Structured diff data:
● ● ●

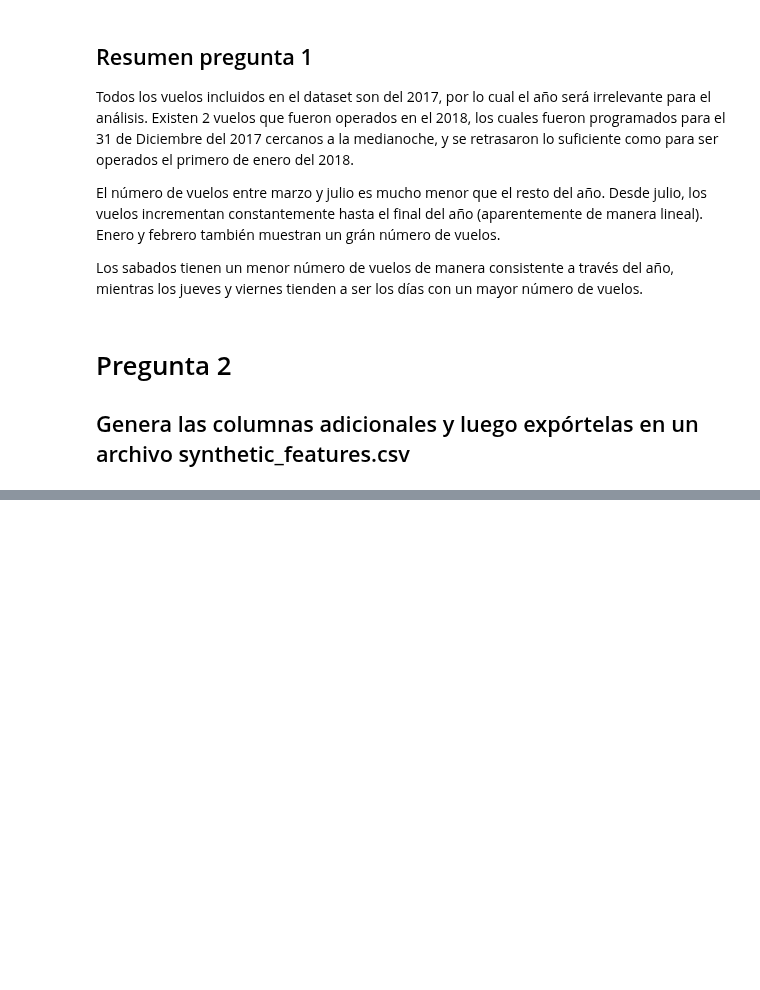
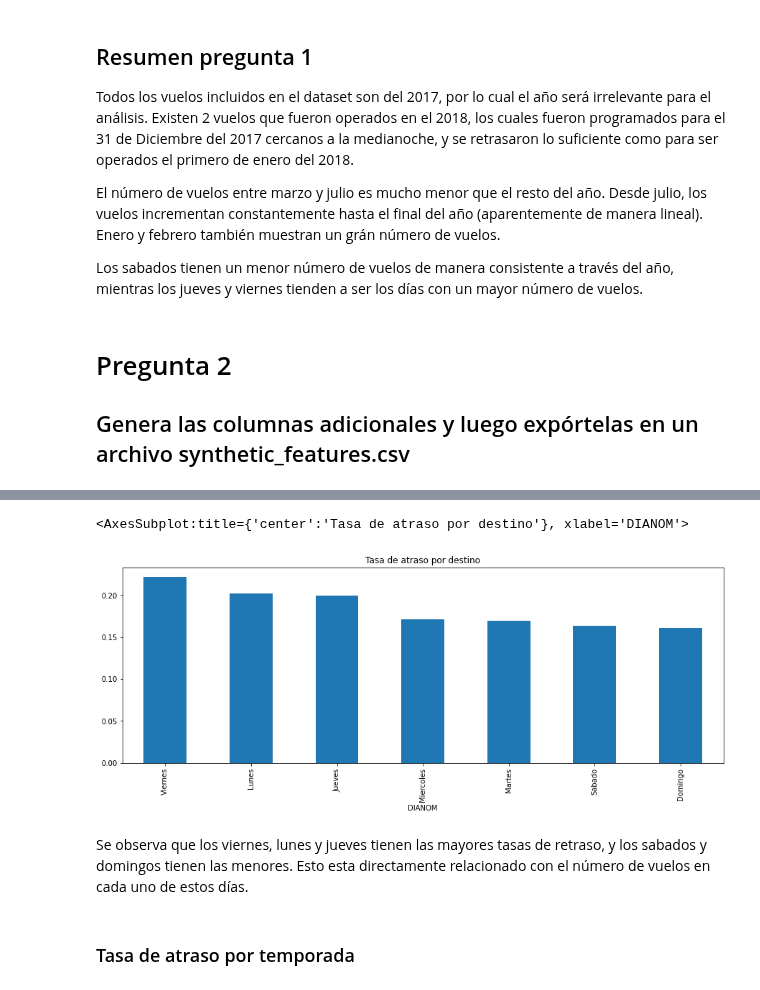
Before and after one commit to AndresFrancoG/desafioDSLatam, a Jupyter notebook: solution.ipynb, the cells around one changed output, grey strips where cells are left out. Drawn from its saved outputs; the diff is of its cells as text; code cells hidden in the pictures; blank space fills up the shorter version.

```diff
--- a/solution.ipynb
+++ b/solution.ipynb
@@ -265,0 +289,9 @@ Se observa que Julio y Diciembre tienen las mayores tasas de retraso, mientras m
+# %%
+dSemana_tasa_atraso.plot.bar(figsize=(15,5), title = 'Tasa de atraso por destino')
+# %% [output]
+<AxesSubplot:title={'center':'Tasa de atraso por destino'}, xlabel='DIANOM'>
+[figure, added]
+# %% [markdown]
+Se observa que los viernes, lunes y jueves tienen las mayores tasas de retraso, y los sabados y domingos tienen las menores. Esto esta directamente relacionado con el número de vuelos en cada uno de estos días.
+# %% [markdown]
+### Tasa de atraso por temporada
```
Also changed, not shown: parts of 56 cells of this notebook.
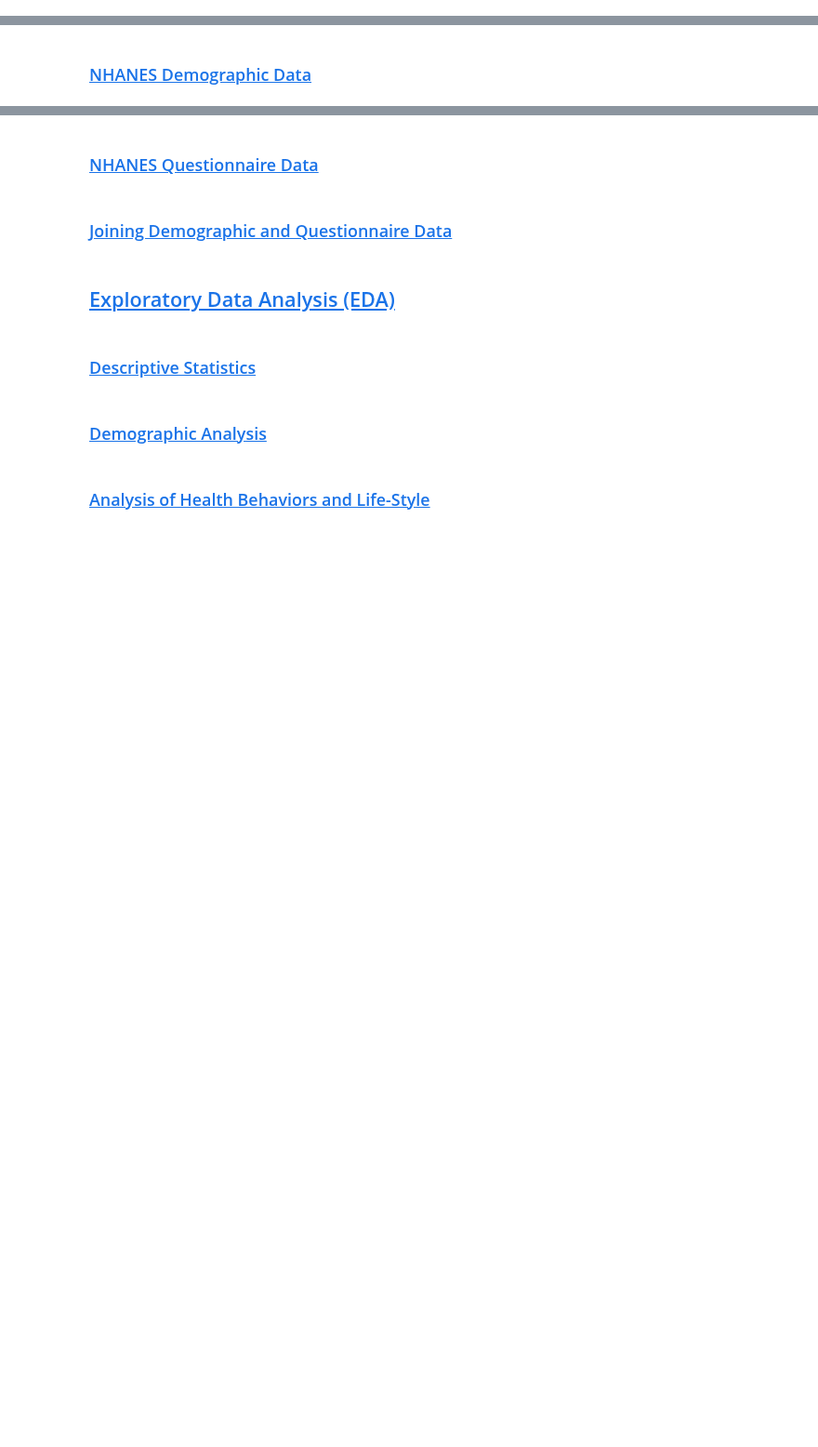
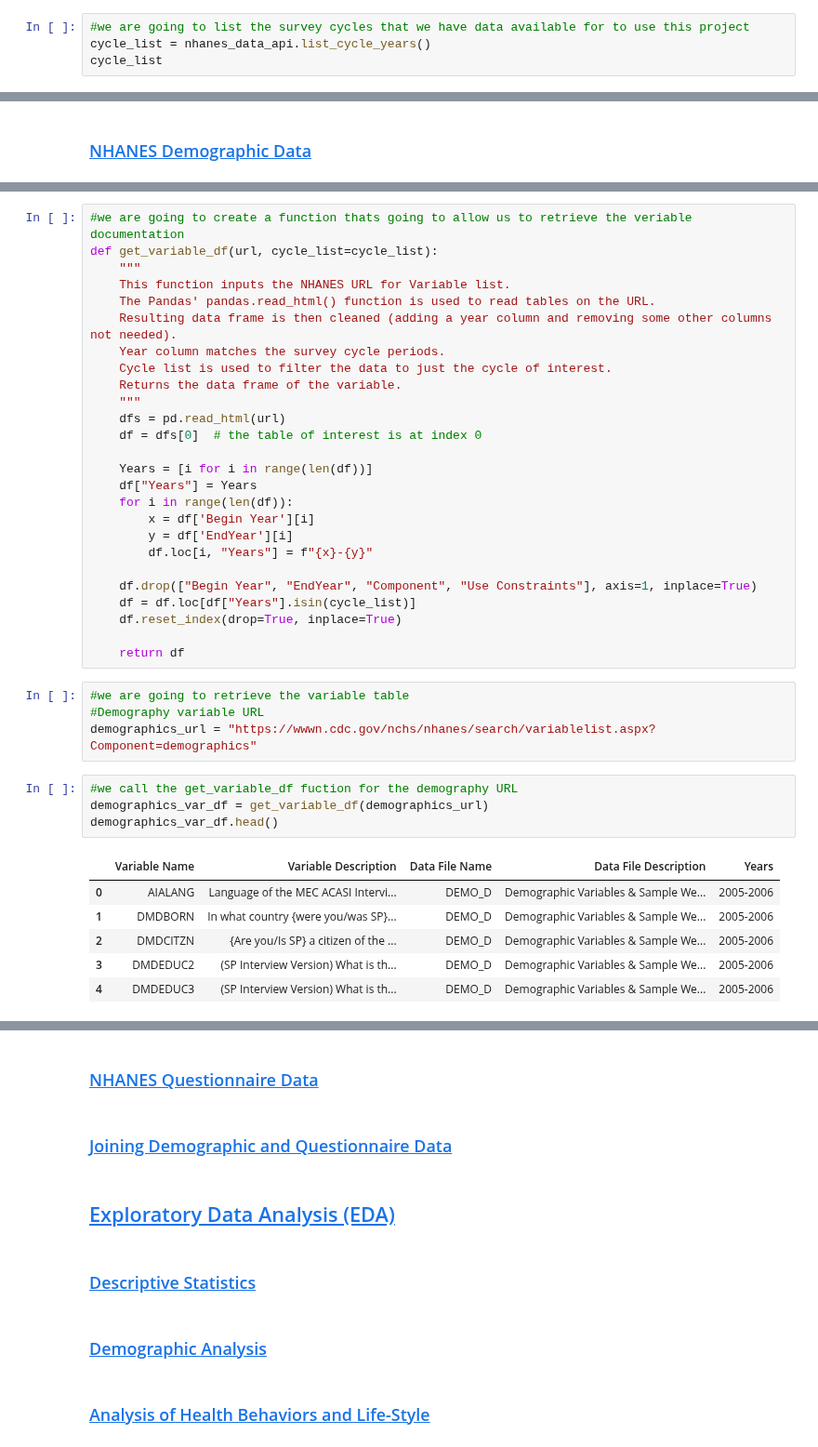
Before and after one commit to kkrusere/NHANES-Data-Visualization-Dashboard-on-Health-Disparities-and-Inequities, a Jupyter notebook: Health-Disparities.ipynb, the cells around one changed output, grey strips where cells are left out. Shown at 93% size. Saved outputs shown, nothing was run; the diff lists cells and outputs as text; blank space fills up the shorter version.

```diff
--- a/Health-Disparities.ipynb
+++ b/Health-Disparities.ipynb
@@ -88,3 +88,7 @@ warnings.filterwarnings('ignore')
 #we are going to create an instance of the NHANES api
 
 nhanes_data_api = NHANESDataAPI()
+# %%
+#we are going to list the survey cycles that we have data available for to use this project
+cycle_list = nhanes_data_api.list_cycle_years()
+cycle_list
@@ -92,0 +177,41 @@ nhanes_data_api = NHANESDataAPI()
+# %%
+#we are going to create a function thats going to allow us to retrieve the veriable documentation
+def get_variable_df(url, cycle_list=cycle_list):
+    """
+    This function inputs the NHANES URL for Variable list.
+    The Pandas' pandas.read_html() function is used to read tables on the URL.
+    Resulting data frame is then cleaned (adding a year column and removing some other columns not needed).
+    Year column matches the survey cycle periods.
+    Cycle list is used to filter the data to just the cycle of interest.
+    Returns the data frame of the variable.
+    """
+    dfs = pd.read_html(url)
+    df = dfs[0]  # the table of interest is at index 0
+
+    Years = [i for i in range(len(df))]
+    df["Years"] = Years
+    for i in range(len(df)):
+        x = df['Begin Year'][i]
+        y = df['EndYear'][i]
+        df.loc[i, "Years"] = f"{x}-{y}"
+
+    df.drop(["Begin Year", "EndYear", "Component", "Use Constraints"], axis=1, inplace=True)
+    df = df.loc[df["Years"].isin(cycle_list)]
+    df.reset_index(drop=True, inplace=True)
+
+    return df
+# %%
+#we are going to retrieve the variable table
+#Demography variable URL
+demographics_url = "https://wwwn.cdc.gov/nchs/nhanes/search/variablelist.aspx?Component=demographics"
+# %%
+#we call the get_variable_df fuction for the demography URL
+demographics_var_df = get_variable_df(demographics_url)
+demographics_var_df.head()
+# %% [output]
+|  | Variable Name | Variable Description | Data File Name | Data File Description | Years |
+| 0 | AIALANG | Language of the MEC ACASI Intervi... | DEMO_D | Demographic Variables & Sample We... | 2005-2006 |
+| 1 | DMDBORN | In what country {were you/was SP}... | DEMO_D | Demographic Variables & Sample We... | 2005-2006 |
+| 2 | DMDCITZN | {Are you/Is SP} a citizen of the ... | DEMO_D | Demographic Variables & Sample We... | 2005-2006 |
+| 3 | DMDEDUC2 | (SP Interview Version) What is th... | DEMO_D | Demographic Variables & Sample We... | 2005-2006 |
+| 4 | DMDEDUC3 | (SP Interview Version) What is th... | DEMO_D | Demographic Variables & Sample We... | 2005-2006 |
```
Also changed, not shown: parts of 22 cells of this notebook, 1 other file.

● ● ●

The problem: When a line in the data holds the word "going", show that line.

Reply to the task:
 #we are going to create an instance of the NHANES api
+#we are going to list the survey cycles that we have data available for to use this project
+#we are going to create a function thats going to allow us to retrieve the veriable documentation
+#we are going to retrieve the variable table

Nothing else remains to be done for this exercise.